→ Task statement
Whenever the string "range" appears in a line below, please copy the line out.
***** Exercise materials
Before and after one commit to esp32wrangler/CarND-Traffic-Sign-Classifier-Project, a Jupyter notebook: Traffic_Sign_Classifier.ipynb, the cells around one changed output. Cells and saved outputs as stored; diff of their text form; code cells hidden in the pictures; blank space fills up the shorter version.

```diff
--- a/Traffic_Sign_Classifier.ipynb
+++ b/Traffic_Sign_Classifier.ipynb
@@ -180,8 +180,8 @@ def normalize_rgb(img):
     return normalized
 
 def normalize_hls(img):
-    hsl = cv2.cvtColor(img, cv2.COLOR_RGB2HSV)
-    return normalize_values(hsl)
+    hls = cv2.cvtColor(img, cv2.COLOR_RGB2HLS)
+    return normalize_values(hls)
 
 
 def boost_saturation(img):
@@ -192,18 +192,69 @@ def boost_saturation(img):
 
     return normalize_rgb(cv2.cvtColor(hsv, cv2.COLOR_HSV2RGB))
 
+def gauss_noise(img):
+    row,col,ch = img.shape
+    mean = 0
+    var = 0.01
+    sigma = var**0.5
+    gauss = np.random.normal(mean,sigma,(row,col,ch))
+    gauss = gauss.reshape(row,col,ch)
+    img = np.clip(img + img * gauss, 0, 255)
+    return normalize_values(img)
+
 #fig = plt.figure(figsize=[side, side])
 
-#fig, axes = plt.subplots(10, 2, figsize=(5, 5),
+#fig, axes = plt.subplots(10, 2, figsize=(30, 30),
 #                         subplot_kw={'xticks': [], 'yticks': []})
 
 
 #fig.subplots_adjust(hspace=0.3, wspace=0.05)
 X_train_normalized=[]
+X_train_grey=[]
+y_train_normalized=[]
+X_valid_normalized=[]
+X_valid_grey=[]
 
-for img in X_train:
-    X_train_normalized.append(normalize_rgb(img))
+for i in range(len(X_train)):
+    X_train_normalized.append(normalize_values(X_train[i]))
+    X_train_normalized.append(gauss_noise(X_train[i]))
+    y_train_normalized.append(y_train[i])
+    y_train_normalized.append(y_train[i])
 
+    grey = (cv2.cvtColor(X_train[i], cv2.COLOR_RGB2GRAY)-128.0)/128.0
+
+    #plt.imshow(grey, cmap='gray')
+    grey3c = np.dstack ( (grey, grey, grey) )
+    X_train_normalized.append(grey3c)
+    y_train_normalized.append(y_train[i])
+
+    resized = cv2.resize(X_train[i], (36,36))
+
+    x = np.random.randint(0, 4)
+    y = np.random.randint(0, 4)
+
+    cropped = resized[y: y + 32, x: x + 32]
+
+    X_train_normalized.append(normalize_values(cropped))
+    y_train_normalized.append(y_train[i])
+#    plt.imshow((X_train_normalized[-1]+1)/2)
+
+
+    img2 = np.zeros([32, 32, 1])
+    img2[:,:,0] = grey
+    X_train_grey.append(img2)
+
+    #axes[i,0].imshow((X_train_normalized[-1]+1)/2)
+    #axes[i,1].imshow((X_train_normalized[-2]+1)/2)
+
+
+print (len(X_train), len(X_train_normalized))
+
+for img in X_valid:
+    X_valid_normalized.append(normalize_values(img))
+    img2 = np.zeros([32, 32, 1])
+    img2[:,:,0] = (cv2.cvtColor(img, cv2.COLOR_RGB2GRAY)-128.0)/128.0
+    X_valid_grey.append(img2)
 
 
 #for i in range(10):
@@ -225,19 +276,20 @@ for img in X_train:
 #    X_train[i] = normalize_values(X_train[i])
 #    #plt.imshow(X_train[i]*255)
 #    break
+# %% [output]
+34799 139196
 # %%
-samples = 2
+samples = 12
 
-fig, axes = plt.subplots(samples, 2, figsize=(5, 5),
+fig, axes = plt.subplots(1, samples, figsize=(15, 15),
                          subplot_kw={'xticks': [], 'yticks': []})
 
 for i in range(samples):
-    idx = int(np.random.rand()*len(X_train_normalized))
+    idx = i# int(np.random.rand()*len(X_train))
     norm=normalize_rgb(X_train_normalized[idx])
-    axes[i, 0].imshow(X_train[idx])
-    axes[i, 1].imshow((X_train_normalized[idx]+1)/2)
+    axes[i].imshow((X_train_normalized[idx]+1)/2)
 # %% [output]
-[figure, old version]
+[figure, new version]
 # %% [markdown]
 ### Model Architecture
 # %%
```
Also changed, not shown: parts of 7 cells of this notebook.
**********
→ Answer to this problem
+for i in range(len(X_train)):
 #for i in range(10):
 for i in range(samples):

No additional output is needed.